ACTION ITEM: If a line in the data holds the string "hwcenter", list it.

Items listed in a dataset
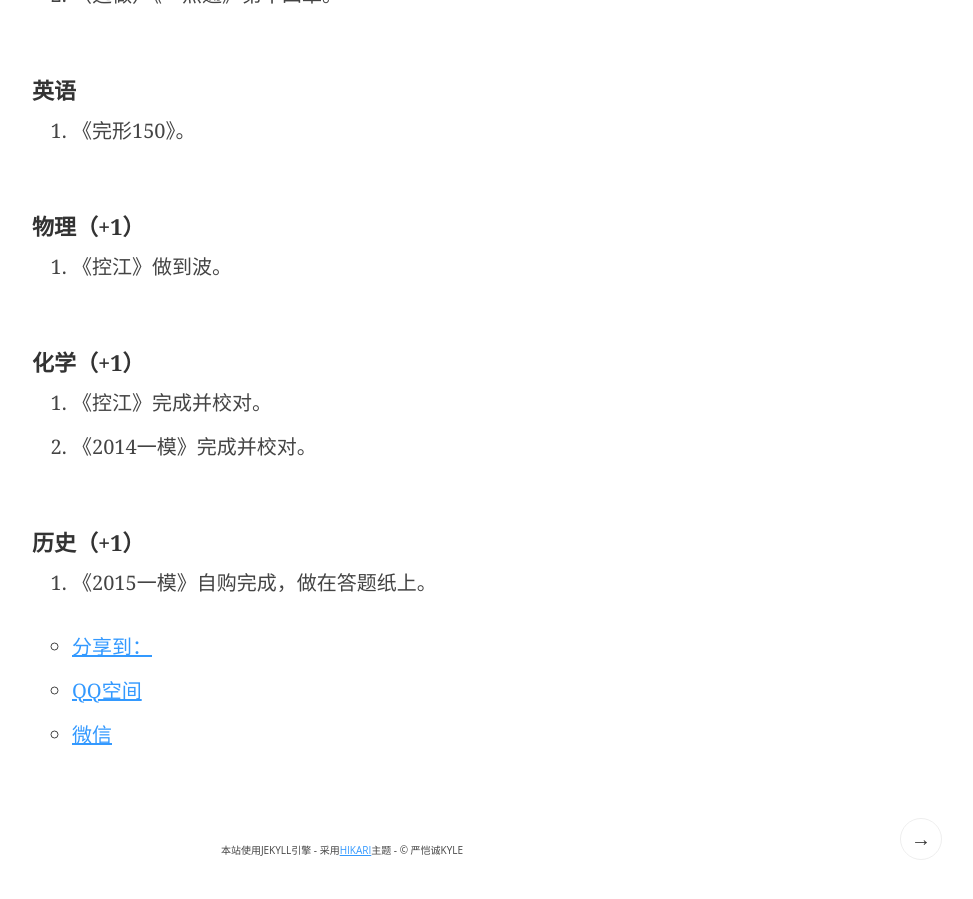
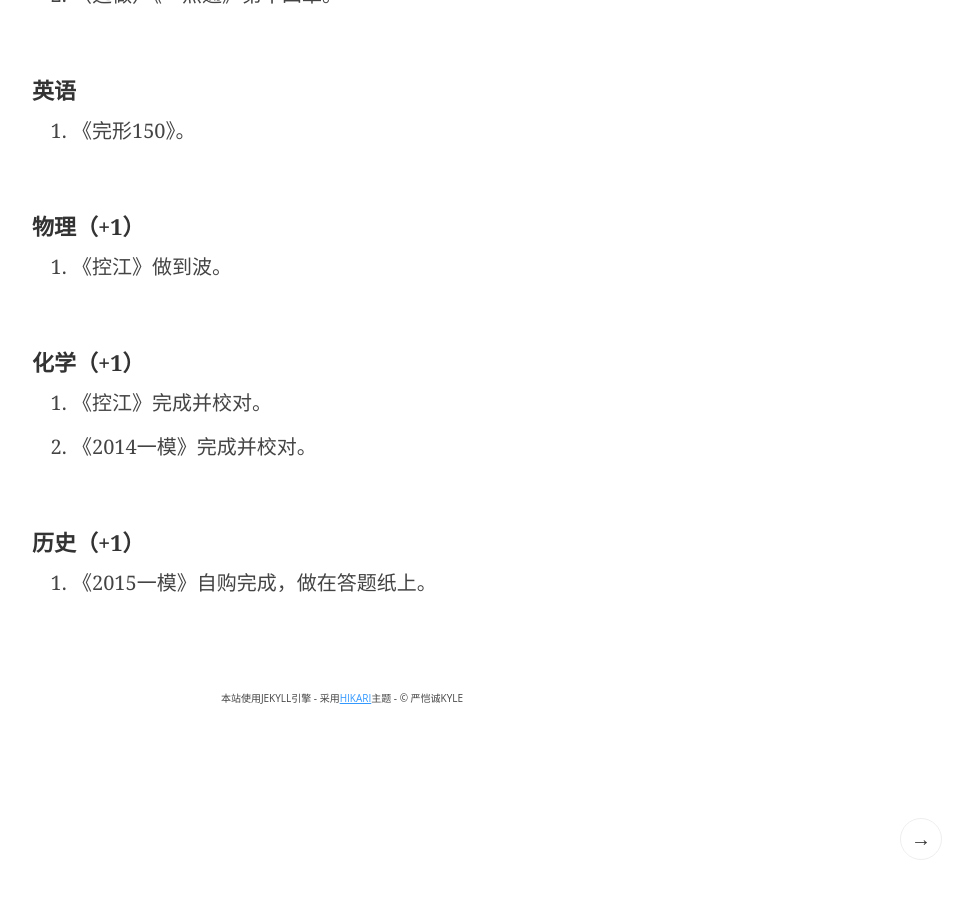
Before and after one commit to efz1602/efz1602.github.io, a Jekyll site: the page built from _posts/2015-07-01-SummerHoliday.markdown, in a window 1280 px wide and 900 px high, scrolled down 898 px. Shown: the whole window, without its empty margins (298-1271 px from the left). Built offline with Jekyll 4.4.1, drawn with Linux system fonts in a browser that asks for light colours; some web fonts are replaced; Markdown is read by kramdown in place of the engine named in the settings; comment, search, counter and statistics services are not loaded; after the commit the page ends 1646 px from its top, so only the background shows below that.

Commit message:
removed share

```diff
--- a/_layouts/post.html
+++ b/_layouts/post.html
@@ -26,17 +26,6 @@ layout: default
       </a>
     {% endif %}
   <!-- 多说评论框 start -->
-  <div class="ds-share" data-thread-key="{{ page.id }}" data-title="{{ page.title }}" data-images="//www.hwcenter.tk/apple.png" data-content="{{ page.title }}最新发布!" data-url="www.hwcenter.tk{{ page.url }}">
-    <div class="ds-share-inline">
-      <ul class="ds-share-icons-16">
-      	<li data-toggle="ds-share-icons-more"><a class="ds-more" href="javascript:void(0);">分享到：</a></li>
-        <li><a class="ds-qzone" href="javascript:void(0);" data-service="qzone">QQ空间</a></li>
-        <li><a class="ds-wechat" href="javascript:void(0);" data-service="wechat">微信</a></li>
-      </ul>
-      <div class="ds-share-icons-more">
-      </div>
-    </div>
-  </div>
   <div class="ds-thread" data-thread-key="{{ page.id }}" data-title="{{ page.title }}" data-url="www.hwcenter.tk{{ page.url }}"></div>
   <!-- 多说评论框 end -->
   <!-- 多说公共JS代码 start (一个网页只需插入一次) -->
```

ANSWER TO THIS PROBLEM:
-  <div class="ds-share" data-thread-key="{{ page.id }}" data-title="{{ page.title }}" data-images="//www.hwcenter.tk/apple.png" data-content="{{ page.title }}最新发布!" data-url="www.hwcenter.tk{{ page.url }}">
   <div class="ds-thread" data-thread-key="{{ page.id }}" data-title="{{ page.title }}" data-url="www.hwcenter.tk{{ page.url }}"></div>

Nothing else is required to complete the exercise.